### [Exercise]
Write out only the lines from the start of the entries up to and including the line with "<!-- Website Title -->"; please skip the pictures.

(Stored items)
%%

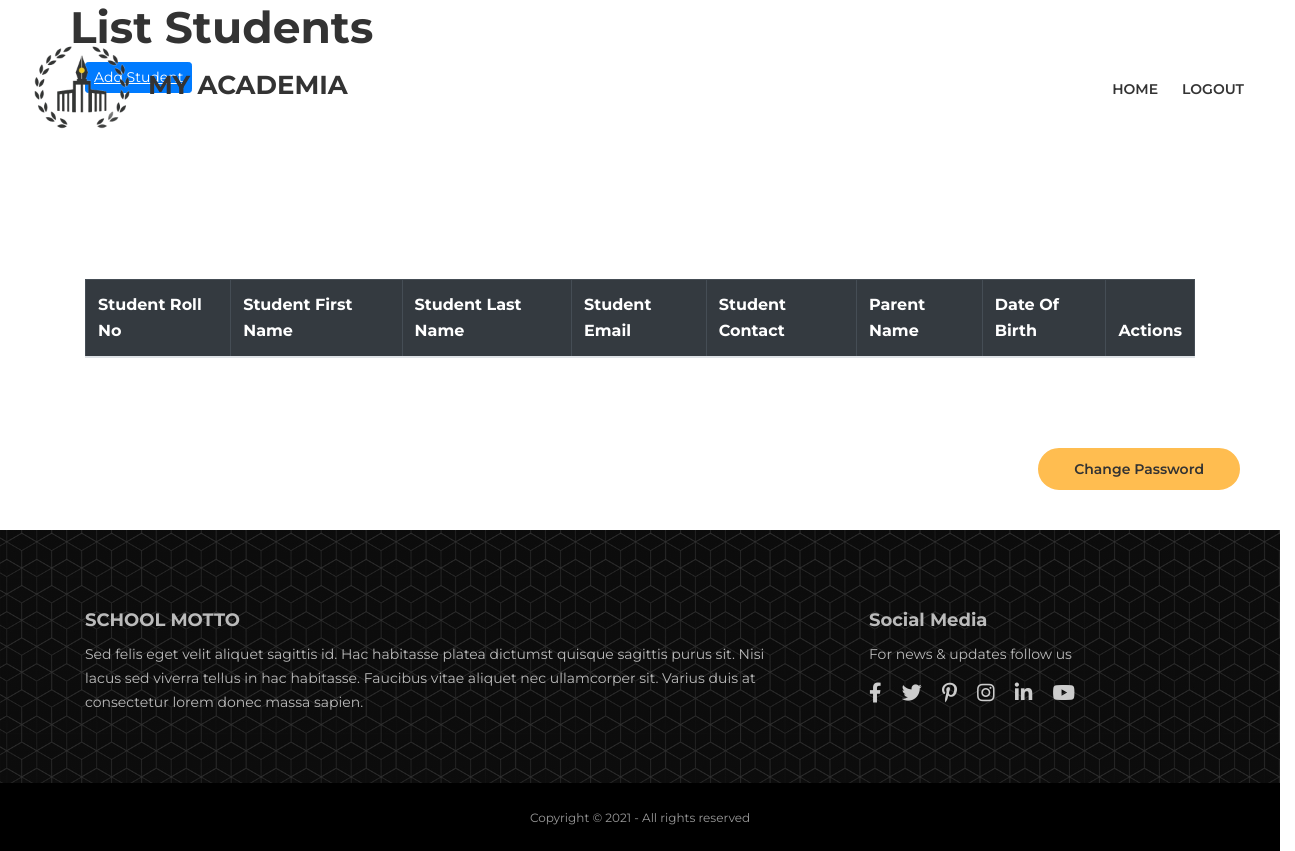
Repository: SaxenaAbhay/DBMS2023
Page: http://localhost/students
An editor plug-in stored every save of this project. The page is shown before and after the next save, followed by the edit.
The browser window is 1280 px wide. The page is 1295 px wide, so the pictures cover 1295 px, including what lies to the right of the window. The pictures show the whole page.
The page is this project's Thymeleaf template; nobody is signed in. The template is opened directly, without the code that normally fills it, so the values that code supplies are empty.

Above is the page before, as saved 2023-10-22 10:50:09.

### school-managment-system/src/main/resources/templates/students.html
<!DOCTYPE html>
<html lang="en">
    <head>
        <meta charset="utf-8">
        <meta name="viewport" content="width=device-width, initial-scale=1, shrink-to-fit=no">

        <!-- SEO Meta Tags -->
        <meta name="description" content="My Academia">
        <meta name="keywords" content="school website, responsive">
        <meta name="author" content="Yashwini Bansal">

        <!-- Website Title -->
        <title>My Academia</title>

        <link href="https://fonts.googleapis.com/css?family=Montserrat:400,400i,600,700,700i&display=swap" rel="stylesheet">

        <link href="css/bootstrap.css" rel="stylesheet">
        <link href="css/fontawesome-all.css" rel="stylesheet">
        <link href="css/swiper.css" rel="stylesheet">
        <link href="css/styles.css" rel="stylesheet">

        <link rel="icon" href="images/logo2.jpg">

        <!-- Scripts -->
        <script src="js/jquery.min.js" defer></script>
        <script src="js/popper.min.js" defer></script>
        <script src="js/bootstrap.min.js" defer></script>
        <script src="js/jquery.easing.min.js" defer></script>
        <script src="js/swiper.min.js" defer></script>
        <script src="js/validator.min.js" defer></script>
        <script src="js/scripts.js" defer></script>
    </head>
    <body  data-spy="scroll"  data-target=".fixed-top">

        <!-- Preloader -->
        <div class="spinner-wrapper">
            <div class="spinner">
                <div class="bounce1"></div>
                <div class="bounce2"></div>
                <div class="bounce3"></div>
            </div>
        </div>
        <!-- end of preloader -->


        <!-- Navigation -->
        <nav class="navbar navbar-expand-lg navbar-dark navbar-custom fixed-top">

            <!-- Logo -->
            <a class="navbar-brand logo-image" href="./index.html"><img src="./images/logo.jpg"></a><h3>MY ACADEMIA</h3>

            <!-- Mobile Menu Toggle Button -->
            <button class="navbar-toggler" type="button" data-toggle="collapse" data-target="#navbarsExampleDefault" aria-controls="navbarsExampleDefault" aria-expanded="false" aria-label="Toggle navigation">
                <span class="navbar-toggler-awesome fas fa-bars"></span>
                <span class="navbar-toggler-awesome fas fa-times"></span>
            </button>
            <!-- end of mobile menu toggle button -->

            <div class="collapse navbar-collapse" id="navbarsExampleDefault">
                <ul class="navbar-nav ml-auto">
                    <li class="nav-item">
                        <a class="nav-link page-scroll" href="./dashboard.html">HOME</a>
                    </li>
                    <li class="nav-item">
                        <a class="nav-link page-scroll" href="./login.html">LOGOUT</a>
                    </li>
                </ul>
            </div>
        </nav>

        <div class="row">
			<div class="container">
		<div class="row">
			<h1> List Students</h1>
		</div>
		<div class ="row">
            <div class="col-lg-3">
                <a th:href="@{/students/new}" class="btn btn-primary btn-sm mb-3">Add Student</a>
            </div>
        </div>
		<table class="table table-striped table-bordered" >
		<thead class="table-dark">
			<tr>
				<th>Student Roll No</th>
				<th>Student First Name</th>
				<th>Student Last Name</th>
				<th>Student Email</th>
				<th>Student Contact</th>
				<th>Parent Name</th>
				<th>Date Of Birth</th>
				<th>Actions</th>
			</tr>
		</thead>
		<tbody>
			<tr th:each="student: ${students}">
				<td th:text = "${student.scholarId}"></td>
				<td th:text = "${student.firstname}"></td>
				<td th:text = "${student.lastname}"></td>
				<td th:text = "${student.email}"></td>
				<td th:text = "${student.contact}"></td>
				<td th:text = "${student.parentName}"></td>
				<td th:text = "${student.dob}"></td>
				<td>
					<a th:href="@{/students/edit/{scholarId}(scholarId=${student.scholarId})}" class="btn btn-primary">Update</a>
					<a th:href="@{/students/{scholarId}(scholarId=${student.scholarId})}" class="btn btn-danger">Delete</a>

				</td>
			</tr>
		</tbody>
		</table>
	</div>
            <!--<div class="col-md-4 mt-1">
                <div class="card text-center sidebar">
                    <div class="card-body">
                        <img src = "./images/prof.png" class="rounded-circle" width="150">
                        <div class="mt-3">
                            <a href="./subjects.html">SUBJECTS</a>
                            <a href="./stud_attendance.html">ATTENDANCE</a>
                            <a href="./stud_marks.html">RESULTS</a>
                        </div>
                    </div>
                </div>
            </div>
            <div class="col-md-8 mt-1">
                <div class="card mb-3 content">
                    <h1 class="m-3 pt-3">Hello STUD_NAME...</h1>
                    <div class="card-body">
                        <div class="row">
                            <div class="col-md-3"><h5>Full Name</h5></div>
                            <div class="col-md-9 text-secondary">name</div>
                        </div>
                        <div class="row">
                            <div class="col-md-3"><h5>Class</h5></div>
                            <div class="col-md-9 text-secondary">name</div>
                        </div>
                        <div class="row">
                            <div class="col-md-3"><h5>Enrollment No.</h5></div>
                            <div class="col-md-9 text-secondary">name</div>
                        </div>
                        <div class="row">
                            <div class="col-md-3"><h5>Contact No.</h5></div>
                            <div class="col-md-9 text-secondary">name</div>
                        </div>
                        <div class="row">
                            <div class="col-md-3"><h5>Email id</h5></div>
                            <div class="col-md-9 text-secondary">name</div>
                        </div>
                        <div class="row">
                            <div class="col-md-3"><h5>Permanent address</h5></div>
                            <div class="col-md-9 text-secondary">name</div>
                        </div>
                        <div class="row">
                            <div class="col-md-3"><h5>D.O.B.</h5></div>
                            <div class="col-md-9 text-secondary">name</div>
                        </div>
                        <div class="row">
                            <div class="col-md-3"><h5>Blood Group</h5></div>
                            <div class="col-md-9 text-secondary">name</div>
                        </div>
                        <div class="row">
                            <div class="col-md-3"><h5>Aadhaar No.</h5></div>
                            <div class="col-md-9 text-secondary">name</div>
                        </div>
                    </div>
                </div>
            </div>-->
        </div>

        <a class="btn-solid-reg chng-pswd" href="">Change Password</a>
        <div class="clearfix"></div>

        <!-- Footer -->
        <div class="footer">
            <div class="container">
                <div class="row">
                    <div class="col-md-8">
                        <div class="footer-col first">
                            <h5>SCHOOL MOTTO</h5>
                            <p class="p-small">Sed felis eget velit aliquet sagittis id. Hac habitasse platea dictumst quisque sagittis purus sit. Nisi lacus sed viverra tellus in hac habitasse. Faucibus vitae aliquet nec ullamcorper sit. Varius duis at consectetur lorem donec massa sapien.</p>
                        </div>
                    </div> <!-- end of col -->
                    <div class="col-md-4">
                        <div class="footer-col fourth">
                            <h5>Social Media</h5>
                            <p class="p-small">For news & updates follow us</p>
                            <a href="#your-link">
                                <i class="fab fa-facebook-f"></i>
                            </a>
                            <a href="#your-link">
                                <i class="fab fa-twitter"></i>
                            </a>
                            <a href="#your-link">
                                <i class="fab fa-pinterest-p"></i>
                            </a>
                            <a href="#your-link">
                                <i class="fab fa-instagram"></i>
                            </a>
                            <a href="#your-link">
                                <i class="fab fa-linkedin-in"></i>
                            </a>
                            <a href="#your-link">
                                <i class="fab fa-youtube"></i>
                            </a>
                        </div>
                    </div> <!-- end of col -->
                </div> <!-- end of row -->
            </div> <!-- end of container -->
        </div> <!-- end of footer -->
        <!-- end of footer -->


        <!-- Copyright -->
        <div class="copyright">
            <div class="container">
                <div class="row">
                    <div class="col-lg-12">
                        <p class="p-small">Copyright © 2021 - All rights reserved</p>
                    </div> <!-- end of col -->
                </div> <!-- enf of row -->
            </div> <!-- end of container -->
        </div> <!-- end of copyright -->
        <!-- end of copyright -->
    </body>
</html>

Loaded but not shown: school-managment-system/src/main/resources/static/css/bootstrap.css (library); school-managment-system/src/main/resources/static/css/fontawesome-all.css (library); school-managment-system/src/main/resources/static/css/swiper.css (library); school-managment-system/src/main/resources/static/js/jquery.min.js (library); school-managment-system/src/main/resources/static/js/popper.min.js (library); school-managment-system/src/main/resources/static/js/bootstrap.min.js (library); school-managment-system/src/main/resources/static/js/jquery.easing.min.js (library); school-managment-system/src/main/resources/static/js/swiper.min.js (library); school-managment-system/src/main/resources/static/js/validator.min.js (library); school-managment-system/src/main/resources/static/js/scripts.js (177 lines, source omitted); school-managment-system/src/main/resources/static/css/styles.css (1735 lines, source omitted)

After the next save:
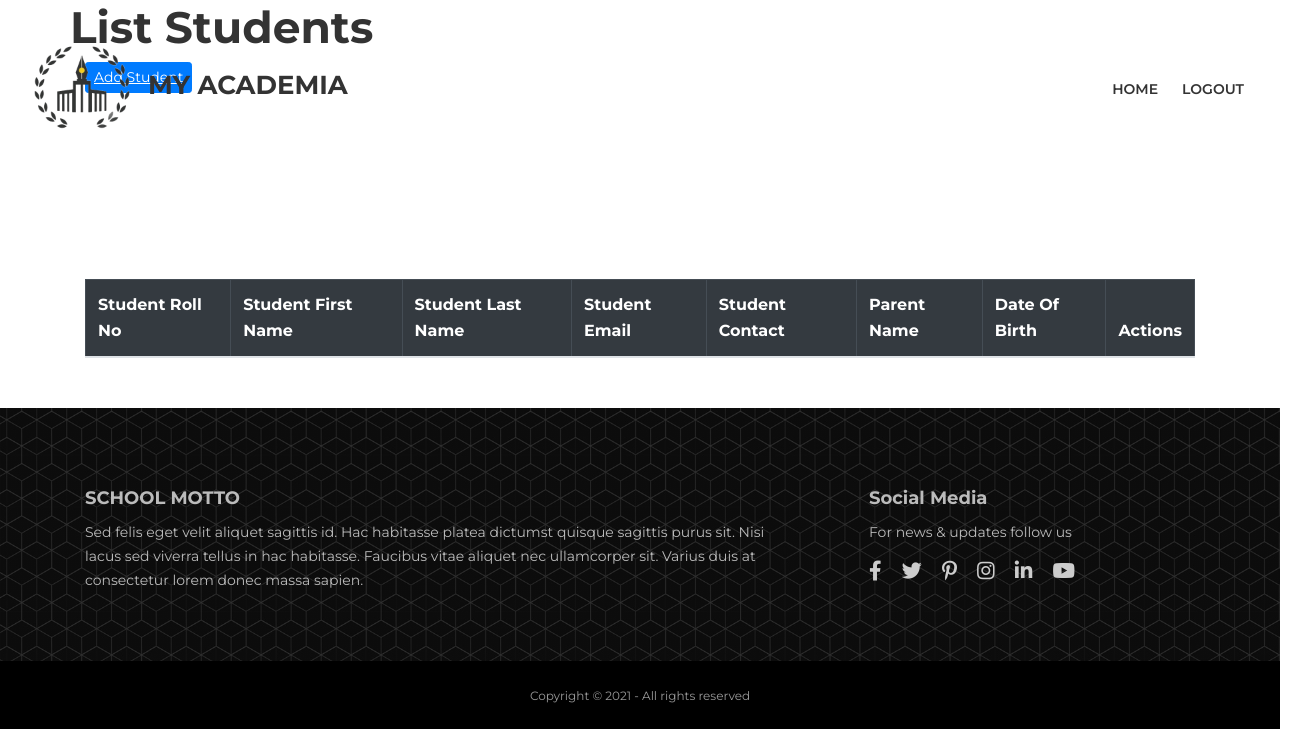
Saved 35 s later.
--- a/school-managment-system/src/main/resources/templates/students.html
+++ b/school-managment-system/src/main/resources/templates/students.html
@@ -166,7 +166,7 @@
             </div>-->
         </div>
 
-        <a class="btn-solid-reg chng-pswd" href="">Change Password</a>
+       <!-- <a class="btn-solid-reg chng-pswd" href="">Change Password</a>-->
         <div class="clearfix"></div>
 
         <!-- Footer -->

%%

### [Task solution]
Repository: SaxenaAbhay/DBMS2023
Page: http://localhost/students
An editor plug-in stored every save of this project. The page is shown before and after the next save, followed by the edit.
The browser window is 1280 px wide. The page is 1295 px wide, so the pictures cover 1295 px, including what lies to the right of the window. The pictures show the whole page.
The page is this project's Thymeleaf template; nobody is signed in. The template is opened directly, without the code that normally fills it, so the values that code supplies are empty.

Above is the page before, as saved 2023-10-22 10:50:09.

### school-managment-system/src/main/resources/templates/students.html
<!DOCTYPE html>
<html lang="en">
    <head>
        <meta charset="utf-8">
        <meta name="viewport" content="width=device-width, initial-scale=1, shrink-to-fit=no">

        <!-- SEO Meta Tags -->
        <meta name="description" content="My Academia">
        <meta name="keywords" content="school website, responsive">
        <meta name="author" content="Yashwini Bansal">

        <!-- Website Title -->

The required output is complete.